- 2004: ChG Southampton Ltd is spun out of ORC research specialising in cutting edge optical materials for medical and data storage technologies.
- 2005: SPI Lasers valued at £40m when floated on AIM.
- 2007: The ‘flat fibre’ – a pioneering optical fibre with greater versatility, developed and patented by researchers from the ORC’s planar optical materials and silica fibre fabrication groups.
- 2008: SPI Lasers acquired by TRUMPF, one of the world’s leading industrial laser manufacturers.
- 2009: Fianium, spun out of ORC research, wins the Queen’s Award for Enterprise following sustained growth of 7%. Company opens new facility in USA.
- 2009: Point Source wins its second Queen’s Award for Enterprise, having increased overseas revenues by 86% in three years, selling £33m of exports.
- 2009: Covesion formed to develop and sell nonlinear optical technologies.
Key Facts and Figures
- The ORC files around 20 patents a year.
- They are currently 700 doctoral level ORC alumni holding senior positions in industry and academia, worldwide .
- Its annual 200 plus academic publications mark the ORC as an international leader in research
- The ORC has created world-beating 10W – 2.2kW lasers.
- The ORC has developed non-toxic glass fibres for use in key-hole surgery.

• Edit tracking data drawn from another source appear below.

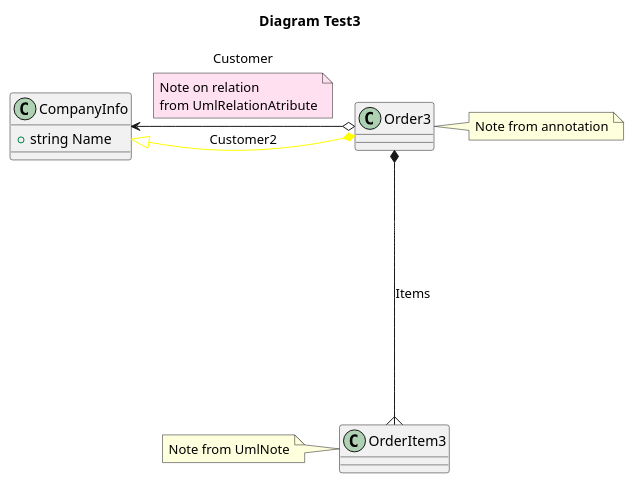
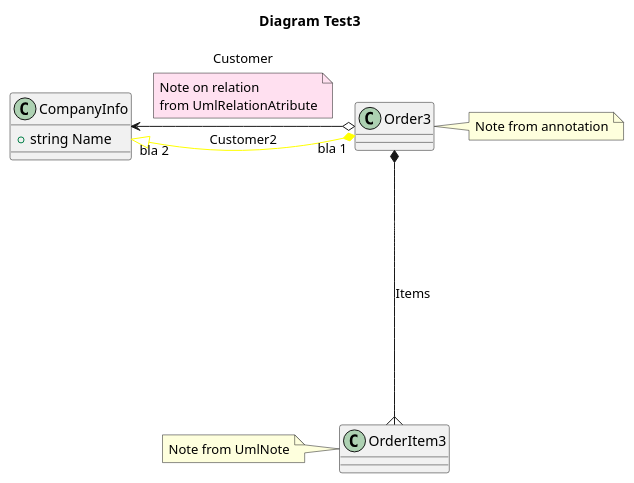
The diagram in docs/testsResults/T08_Should_add_metadata_with_reflection.puml (isukces/AutoUml), drawn with PlantUML before and after one commit. The commit also changed 6 other files, not shown here.

```diff
--- a/docs/testsResults/T08_Should_add_metadata_with_reflection.puml
+++ b/docs/testsResults/T08_Should_add_metadata_with_reflection.puml
@@ -1,31 +1,31 @@
 @startuml
 title
  Diagram Test3
 end title
 
 class Order3
 {
 }
 note right of Order3
 Note from annotation
 end note
 class CompanyInfo
 {
     +string Name
 }
 class OrderItem3
 {
 }
 note left of OrderItem3
 Note from UmlNote
 end note
 
 Order3 o-right-> CompanyInfo:Customer
 note on link  #ffe0f0
 Note on relation
 from UmlRelationAtribute
 end note
 ' MyId
-Order3 *-[#yellow]up-|> CompanyInfo:Customer2
+Order3 "bla 1" *-[#yellow]up-|> "bla 2" CompanyInfo:Customer2
 Order3 *-----{ OrderItem3:Items
 @enduml
```
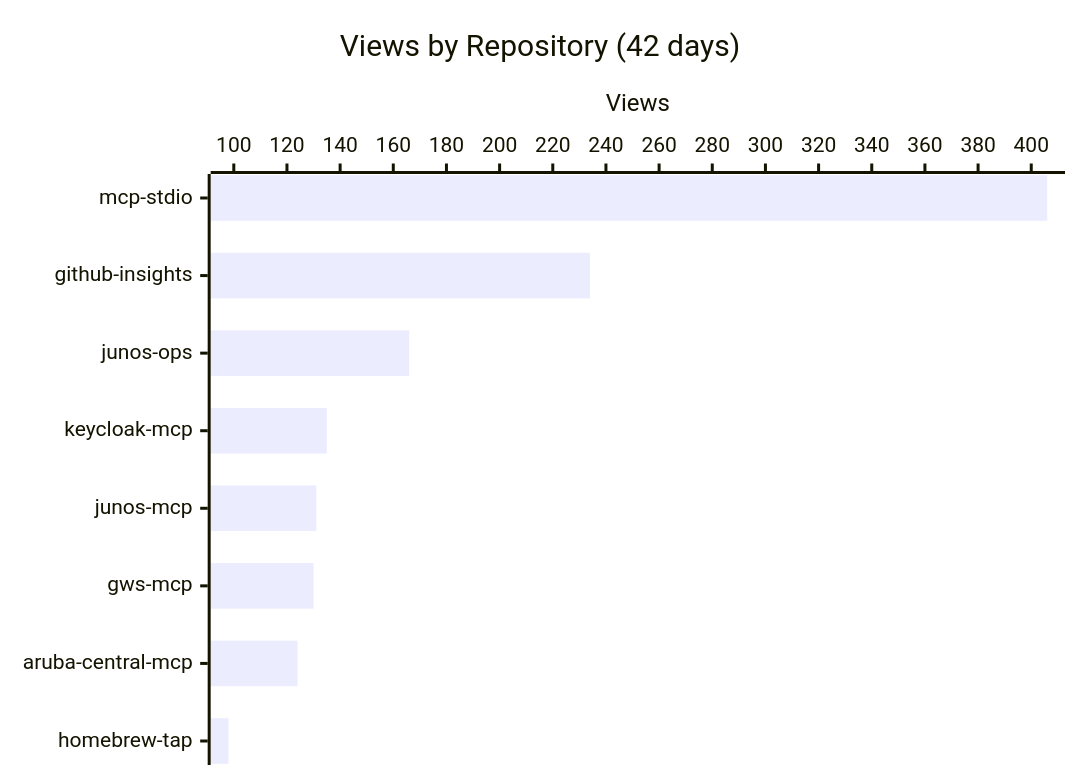
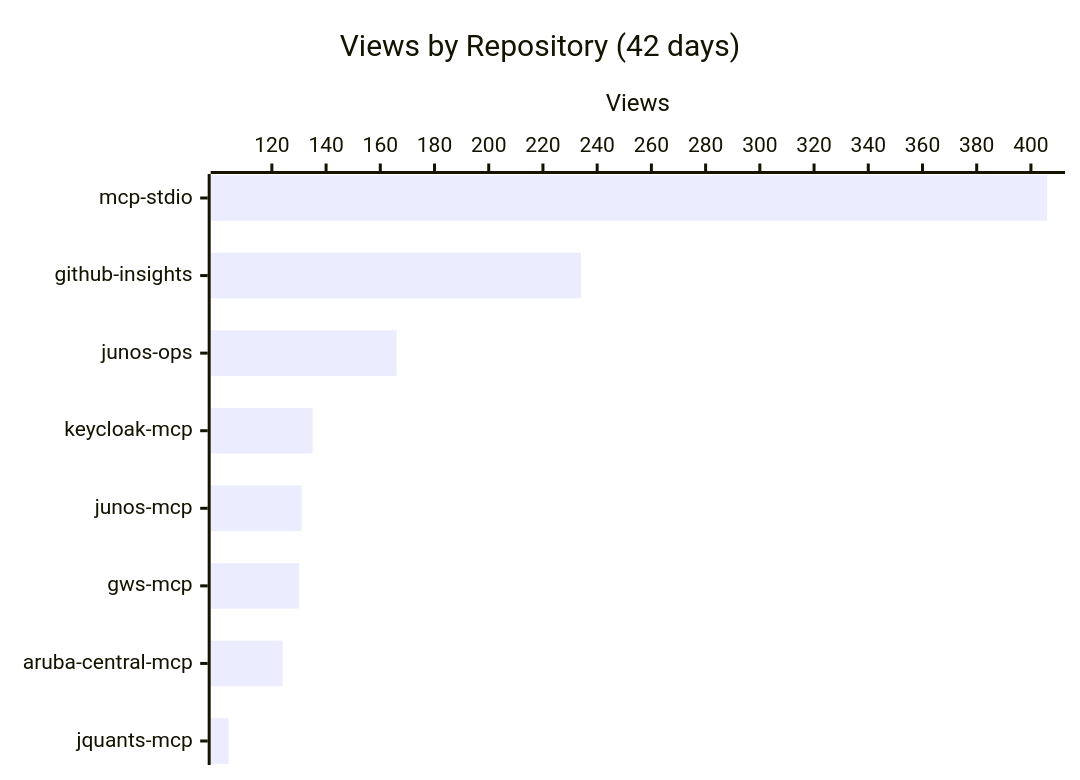
Before and after one commit to shigechika/github-insights: the first of 3 diagrams in README.md, drawn with Mermaid. The commit also changed other lines of this file and 2 other files, not shown here.

````diff
--- a/README.md
+++ b/README.md
@@ -16,7 +16,7 @@
 ```mermaid
 xychart-beta horizontal
     title "Views by Repository (42 days)"
-    x-axis ["mcp-stdio", "github-insights", "junos-ops", "keycloak-mcp", "junos-mcp", "gws-mcp", "aruba-central-mcp", "homebrew-tap"]
+    x-axis ["mcp-stdio", "github-insights", "junos-ops", "keycloak-mcp", "junos-mcp", "gws-mcp", "aruba-central-mcp", "jquants-mcp"]
     y-axis "Views"
-    bar [406, 234, 166, 135, 131, 130, 124, 98]
+    bar [406, 234, 166, 135, 131, 130, 124, 104]
 ```
````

- As a result of research carried out by the ORC, there has been a 30% increase in the number of surgical stents manufactured with fibre lasers, worldwide.